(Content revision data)
####

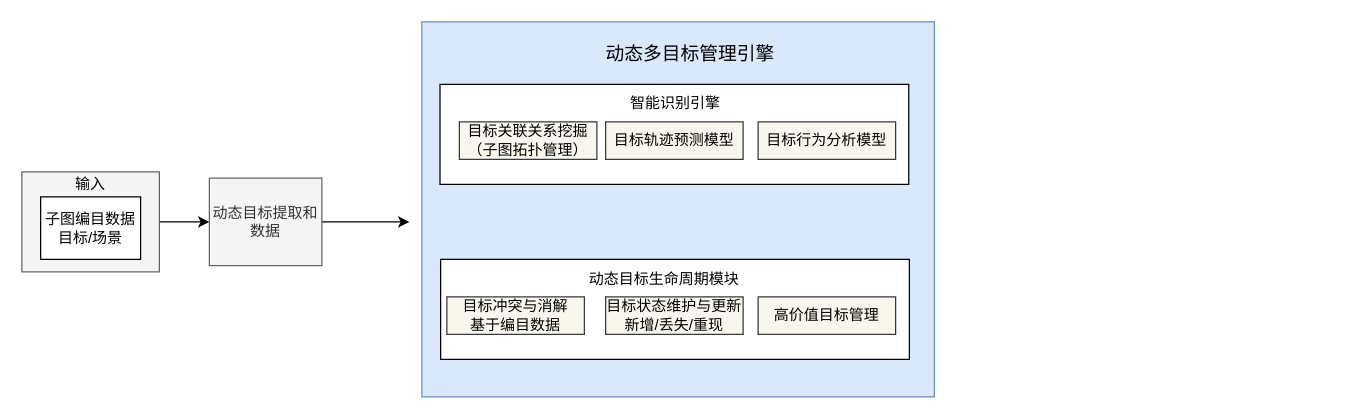
paleblackless/diagrams keeps this draw.io diagram as page "多目标管理模块" (8 of 8) of 态势感知体系图.drawio. Above is the earlier version. Source tidied: cells renumbered, new cells numbered last; positions are measured from the earlier drawing's top-left corner, leaving out a move shared by most shapes. Both pictures are drawn from the tidied source at 125%, with x=0, y=0 at pixel (21, 21).
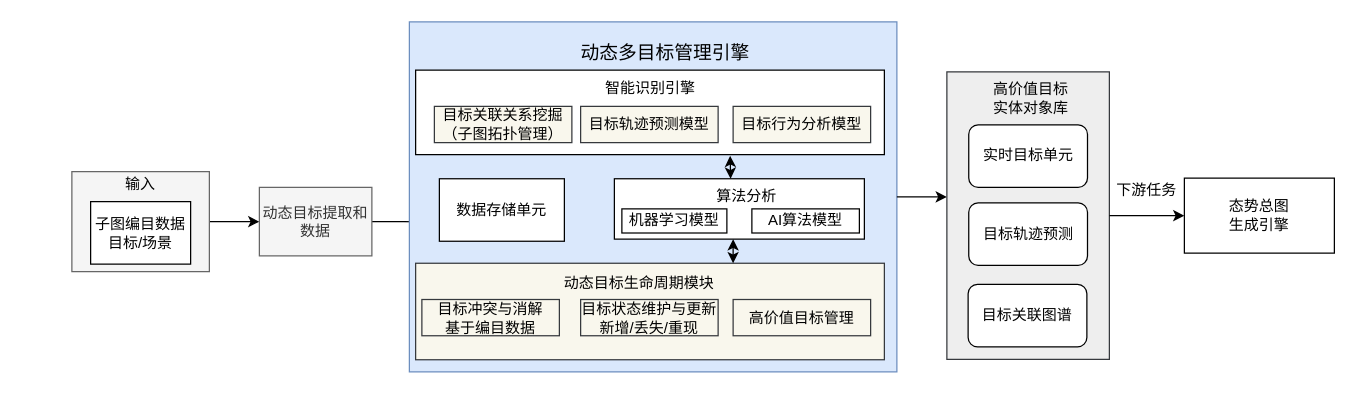
The same diagram, later.

Commit message:
更新态势感知体系图.drawio

Diff of the diagram source:
```diff
@@
     <mxCell id="3" style="rounded=0;whiteSpace=wrap;html=1;fillColor=#f5f5f5;fontColor=#333333;strokeColor=#666666;" parent="1" vertex="1">
-      <mxGeometry y="120" width="110" height="80" as="geometry" />
+      <mxGeometry x="40" y="119.8" width="110" height="80" as="geometry" />
     </mxCell>
     <mxCell id="4" value="子图编目数据&lt;br&gt;目标/场景" style="rounded=0;whiteSpace=wrap;html=1;" parent="1" vertex="1">
-      <mxGeometry x="15" y="140" width="80" height="50" as="geometry" />
+      <mxGeometry x="55" y="143.8" width="80" height="50" as="geometry" />
     </mxCell>
     <mxCell id="5" value="输入" style="text;html=1;whiteSpace=wrap;strokeColor=none;fillColor=none;align=center;verticalAlign=middle;rounded=0;" parent="1" vertex="1">
-      <mxGeometry x="25" y="115" width="60" height="30" as="geometry" />
+      <mxGeometry x="65" y="114.8" width="60" height="30" as="geometry" />
     </mxCell>
     <mxCell id="6" style="edgeStyle=orthogonalEdgeStyle;rounded=0;jettySize=auto;html=1;exitX=1;exitY=0.5;exitDx=0;exitDy=0;" parent="1" edge="1" source="7">
       <mxGeometry relative="1" as="geometry">
-        <mxPoint x="310" y="160" as="targetPoint" />
+        <mxPoint x="330" y="160" as="targetPoint" />
       </mxGeometry>
     </mxCell>
     <mxCell id="7" value="动态目标提取和数据" style="rounded=0;whiteSpace=wrap;html=1;fillColor=#f5f5f5;fontColor=#333333;strokeColor=#666666;" parent="1" vertex="1">
-      <mxGeometry x="150" y="125" width="90" height="70" as="geometry" />
+      <mxGeometry x="190" y="132.4" width="90" height="54.8" as="geometry" />
     </mxCell>
+    <mxCell id="20" style="group;" parent="1" vertex="1">
+      <mxGeometry x="310" width="390" height="280" as="geometry" />
+    </mxCell>
-    <mxCell id="8" style="rounded=0;whiteSpace=wrap;html=1;fillColor=#dae8fc;strokeColor=#6c8ebf;" parent="1" vertex="1">
-      <mxGeometry x="320" width="410" height="300" as="geometry" />
+    <mxCell id="8" style="rounded=0;whiteSpace=wrap;html=1;fillColor=#dae8fc;strokeColor=#6c8ebf;" parent="20" vertex="1">
+      <mxGeometry width="390" height="280" as="geometry" />
     </mxCell>
-    <mxCell id="9" value="&lt;font style=&quot;font-size: 15px;&quot;&gt;动态多目标管理引擎&lt;/font&gt;" style="text;html=1;whiteSpace=wrap;strokeColor=none;fillColor=none;align=center;verticalAlign=middle;rounded=0;" parent="1" vertex="1">
-      <mxGeometry x="460" y="10" width="150" height="30" as="geometry" />
+    <mxCell id="9" value="&lt;font style=&quot;font-size: 15px;&quot;&gt;动态多目标管理引擎&lt;/font&gt;" style="text;html=1;whiteSpace=wrap;strokeColor=none;fillColor=none;align=center;verticalAlign=middle;rounded=0;" parent="20" vertex="1">
+      <mxGeometry x="130" y="9.7" width="150" height="29" as="geometry" />
     </mxCell>
-    <mxCell id="10" style="rounded=0;whiteSpace=wrap;html=1;" parent="1" vertex="1">
-      <mxGeometry x="335" y="190" width="375" height="80" as="geometry" />
+    <mxCell id="10" style="rounded=0;whiteSpace=wrap;html=1;fillColor=#f9f7ed;strokeColor=#36393d;" parent="20" vertex="1">
+      <mxGeometry x="5" y="193.1" width="375" height="77.2" as="geometry" />
     </mxCell>
-    <mxCell id="11" value="目标冲突与消解&lt;br&gt;基于编目数据" style="rounded=0;whiteSpace=wrap;html=1;fillColor=#f9f7ed;strokeColor=#36393d;" parent="1" vertex="1">
-      <mxGeometry x="340" y="220" width="110" height="30" as="geometry" />
+    <mxCell id="11" value="目标冲突与消解&lt;br&gt;基于编目数据" style="rounded=0;whiteSpace=wrap;html=1;fillColor=#f9f7ed;strokeColor=#36393d;" parent="20" vertex="1">
+      <mxGeometry x="10" y="222.1" width="110" height="29" as="geometry" />
     </mxCell>
-    <mxCell id="12" value="目标状态维护与更新&lt;div&gt;新增/丢失/重现&lt;/div&gt;" style="rounded=0;whiteSpace=wrap;html=1;fillColor=#f9f7ed;strokeColor=#36393d;" parent="1" vertex="1">
-      <mxGeometry x="467" y="220" width="110" height="30" as="geometry" />
+    <mxCell id="12" value="目标状态维护与更新&lt;div&gt;新增/丢失/重现&lt;/div&gt;" style="rounded=0;whiteSpace=wrap;html=1;fillColor=#f9f7ed;strokeColor=#36393d;" parent="20" vertex="1">
+      <mxGeometry x="137" y="222.1" width="110" height="29" as="geometry" />
     </mxCell>
-    <mxCell id="13" value="高价值目标管理" style="rounded=0;whiteSpace=wrap;html=1;fillColor=#f9f7ed;strokeColor=#36393d;" parent="1" vertex="1">
-      <mxGeometry x="589" y="220" width="110" height="30" as="geometry" />
+    <mxCell id="13" value="高价值目标管理" style="rounded=0;whiteSpace=wrap;html=1;fillColor=#f9f7ed;strokeColor=#36393d;" parent="20" vertex="1">
+      <mxGeometry x="259" y="222.1" width="110" height="29" as="geometry" />
     </mxCell>
-    <mxCell id="14" value="动态目标生命周期模块" style="text;html=1;whiteSpace=wrap;strokeColor=none;fillColor=none;align=center;verticalAlign=middle;rounded=0;" parent="1" vertex="1">
-      <mxGeometry x="439" y="191" width="150" height="30" as="geometry" />
+    <mxCell id="14" value="动态目标生命周期模块" style="text;html=1;whiteSpace=wrap;strokeColor=none;fillColor=none;align=center;verticalAlign=middle;rounded=0;" parent="20" vertex="1">
+      <mxGeometry x="109" y="194.1" width="150" height="29" as="geometry" />
     </mxCell>
-    <mxCell id="15" style="rounded=0;whiteSpace=wrap;html=1;" parent="1" vertex="1">
-      <mxGeometry x="334.5" y="50" width="375" height="80" as="geometry" />
+    <mxCell id="15" style="rounded=0;whiteSpace=wrap;html=1;" parent="20" vertex="1">
+      <mxGeometry x="5" y="38.6" width="375" height="67.6" as="geometry" />
     </mxCell>
-    <mxCell id="16" value="智能识别引擎" style="text;html=1;whiteSpace=wrap;strokeColor=none;fillColor=none;align=center;verticalAlign=middle;rounded=0;" parent="1" vertex="1">
-      <mxGeometry x="447.5" y="50" width="150" height="30" as="geometry" />
+    <mxCell id="16" value="智能识别引擎" style="text;html=1;whiteSpace=wrap;strokeColor=none;fillColor=none;align=center;verticalAlign=middle;rounded=0;" parent="20" vertex="1">
+      <mxGeometry x="117.5" y="38.6" width="150" height="29" as="geometry" />
     </mxCell>
-    <mxCell id="17" value="目标关联关系挖掘&lt;div&gt;（子图拓扑管理）&lt;/div&gt;" style="rounded=0;whiteSpace=wrap;html=1;fillColor=#f9f7ed;strokeColor=#36393d;" parent="1" vertex="1">
-      <mxGeometry x="350" y="80" width="110" height="30" as="geometry" />
+    <mxCell id="17" value="目标关联关系挖掘&lt;div&gt;（子图拓扑管理）&lt;/div&gt;" style="rounded=0;whiteSpace=wrap;html=1;fillColor=#f9f7ed;strokeColor=#36393d;" parent="20" vertex="1">
+      <mxGeometry x="20" y="67.6" width="110" height="29" as="geometry" />
     </mxCell>
-    <mxCell id="18" value="目标轨迹预测模型" style="rounded=0;whiteSpace=wrap;html=1;fillColor=#f9f7ed;strokeColor=#36393d;" parent="1" vertex="1">
-      <mxGeometry x="467" y="80" width="110" height="30" as="geometry" />
+    <mxCell id="18" value="目标轨迹预测模型" style="rounded=0;whiteSpace=wrap;html=1;fillColor=#f9f7ed;strokeColor=#36393d;" parent="20" vertex="1">
+      <mxGeometry x="137" y="67.6" width="110" height="29" as="geometry" />
     </mxCell>
-    <mxCell id="19" value="目标行为分析模型" style="rounded=0;whiteSpace=wrap;html=1;fillColor=#f9f7ed;strokeColor=#36393d;" parent="1" vertex="1">
-      <mxGeometry x="589" y="80" width="110" height="30" as="geometry" />
+    <mxCell id="19" value="目标行为分析模型" style="rounded=0;whiteSpace=wrap;html=1;fillColor=#f9f7ed;strokeColor=#36393d;" parent="20" vertex="1">
+      <mxGeometry x="259" y="67.6" width="110" height="29" as="geometry" />
     </mxCell>
+    <mxCell id="21" style="group;" parent="20" vertex="1">
+      <mxGeometry x="164" y="125.5" width="200" height="48.3" as="geometry" />
+    </mxCell>
+    <mxCell id="22" style="rounded=0;whiteSpace=wrap;html=1;" parent="21" vertex="1">
+      <mxGeometry width="200" height="48.3" as="geometry" />
+    </mxCell>
+    <mxCell id="23" value="AI算法模型" style="rounded=0;whiteSpace=wrap;html=1;" parent="21" vertex="1">
+      <mxGeometry x="110" y="24.1" width="86" height="19.3" as="geometry" />
+    </mxCell>
+    <mxCell id="24" value="机器学习模型" style="rounded=0;whiteSpace=wrap;html=1;" parent="21" vertex="1">
+      <mxGeometry x="6" y="24.1" width="84" height="19.3" as="geometry" />
+    </mxCell>
+    <mxCell id="25" value="算法分析" style="text;html=1;whiteSpace=wrap;strokeColor=none;fillColor=none;align=center;verticalAlign=middle;rounded=0;" parent="21" vertex="1">
+      <mxGeometry x="76" width="60" height="29" as="geometry" />
+    </mxCell>
+    <mxCell id="26" style="endArrow=classic;startArrow=classic;html=1;rounded=0;" parent="20" edge="1">
+      <mxGeometry relative="1" as="geometry">
+        <mxPoint x="259" y="193.1" as="sourcePoint" />
+        <mxPoint x="259" y="173.8" as="targetPoint" />
+      </mxGeometry>
+    </mxCell>
+    <mxCell id="27" style="endArrow=classic;startArrow=classic;html=1;rounded=0;entryX=0.671;entryY=1.014;entryDx=0;entryDy=0;entryPerimeter=0;" parent="20" edge="1" target="15">
+      <mxGeometry relative="1" as="geometry">
+        <mxPoint x="257" y="125.5" as="sourcePoint" />
+      </mxGeometry>
+    </mxCell>
+    <mxCell id="28" value="数据存储单元" style="rounded=0;whiteSpace=wrap;html=1;" parent="20" vertex="1">
+      <mxGeometry x="24" y="125.5" width="100" height="50" as="geometry" />
+    </mxCell>
+    <mxCell id="29" style="edgeStyle=orthogonalEdgeStyle;rounded=0;jettySize=auto;html=1;entryX=0;entryY=0.5;entryDx=0;entryDy=0;" parent="1" edge="1" source="8">
+      <mxGeometry relative="1" as="geometry">
+        <mxPoint x="740" y="140" as="targetPoint" />
+      </mxGeometry>
+    </mxCell>
+    <mxCell id="30" style="group;" parent="1" vertex="1">
+      <mxGeometry x="740" y="40" width="130" height="230" as="geometry" />
+    </mxCell>
+    <mxCell id="31" style="rounded=0;whiteSpace=wrap;html=1;fillColor=#eeeeee;strokeColor=#36393d;" parent="30" vertex="1">
+      <mxGeometry width="130" height="230" as="geometry" />
+    </mxCell>
+    <mxCell id="32" value="实时目标单元" style="rounded=1;whiteSpace=wrap;html=1;" parent="30" vertex="1">
+      <mxGeometry x="17.5" y="42.4" width="95" height="50" as="geometry" />
+    </mxCell>
+    <mxCell id="33" value="目标关联图谱" style="rounded=1;whiteSpace=wrap;html=1;" parent="30" vertex="1">
+      <mxGeometry x="17" y="170" width="95" height="50" as="geometry" />
+    </mxCell>
+    <mxCell id="34" value="目标轨迹预测" style="rounded=1;whiteSpace=wrap;html=1;" parent="30" vertex="1">
+      <mxGeometry x="17.5" y="104.8" width="95" height="50" as="geometry" />
+    </mxCell>
+    <mxCell id="35" value="高价值目标实体对象库" style="text;html=1;whiteSpace=wrap;strokeColor=none;fillColor=none;align=center;verticalAlign=middle;rounded=0;" parent="30" vertex="1">
+      <mxGeometry x="36.2" y="6.4" width="62.5" height="30" as="geometry" />
+    </mxCell>
+    <mxCell id="36" value="态势总图&lt;div&gt;生成引擎&lt;/div&gt;" style="rounded=0;whiteSpace=wrap;html=1;" parent="1" vertex="1">
+      <mxGeometry x="930" y="125" width="120" height="60" as="geometry" />
+    </mxCell>
+    <mxCell id="37" style="edgeStyle=orthogonalEdgeStyle;rounded=0;jettySize=auto;html=1;exitX=1;exitY=0.5;exitDx=0;exitDy=0;entryX=0;entryY=0.5;entryDx=0;entryDy=0;" parent="1" edge="1" source="31" target="36">
+      <mxGeometry relative="1" as="geometry" />
+    </mxCell>
+    <mxCell id="38" value="下游任务" style="text;html=1;whiteSpace=wrap;strokeColor=none;fillColor=none;align=center;verticalAlign=middle;rounded=0;" parent="1" vertex="1">
+      <mxGeometry x="870" y="119.8" width="60" height="30" as="geometry" />
+    </mxCell>
```
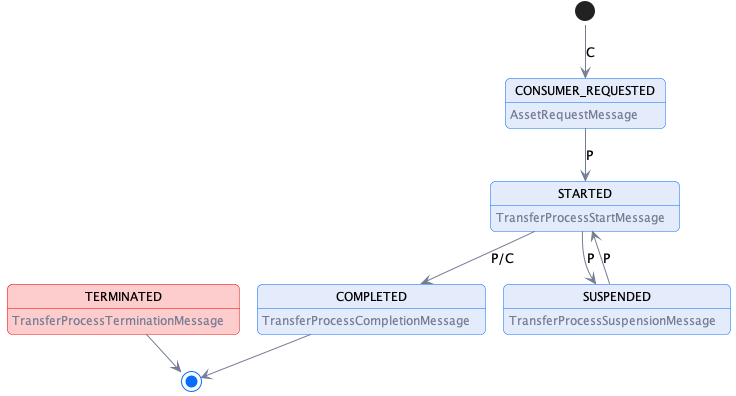
This is specifications/transfer/transfer.process.state.machine.png from Metaform/edc-protocols, a PlantUML export, as it was before one commit.
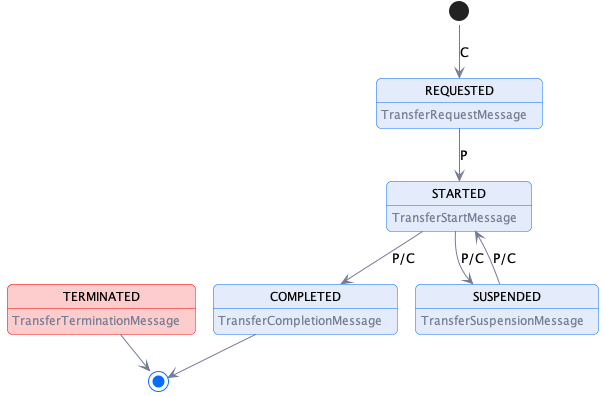
The same diagram one commit later.

What changed in the source:
```diff
@@ -5,18 +5,18 @@
 
 hide empty description
 
-state CONSUMER_REQUESTED: <color:$darkGray>AssetRequestMessage
-state STARTED: <color:$darkGray>TransferProcessStartMessage
-state COMPLETED: <color:$darkGray>TransferProcessCompletionMessage
-state SUSPENDED: <color:$darkGray>TransferProcessSuspensionMessage
+state REQUESTED: <color:$darkGray>TransferRequestMessage
+state STARTED: <color:$darkGray>TransferStartMessage
+state COMPLETED: <color:$darkGray>TransferCompletionMessage
+state SUSPENDED: <color:$darkGray>TransferSuspensionMessage
 
-state TERMINATED $lightRed #$borderRed : <color:$darkGray>TransferProcessTerminationMessage
+state TERMINATED $lightRed #$borderRed : <color:$darkGray>TransferTerminationMessage
 
-[*] --> CONSUMER_REQUESTED: C
-CONSUMER_REQUESTED -->  STARTED: P
+[*] --> REQUESTED: C
+REQUESTED -->  STARTED: P
 STARTED -->  COMPLETED: P/C
-STARTED -->  SUSPENDED: P
-SUSPENDED --> STARTED: P
+STARTED -->  SUSPENDED: P/C
+SUSPENDED --> STARTED: P/C
 COMPLETED -->[*]
 
 TERMINATED --> [*]
```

####

• [WHAT THE TASK ASKS]: Tally the lines in the records above that contain the word "SUSPENDED". Write the number and nothing else.

• [RESULT BELOW]: 6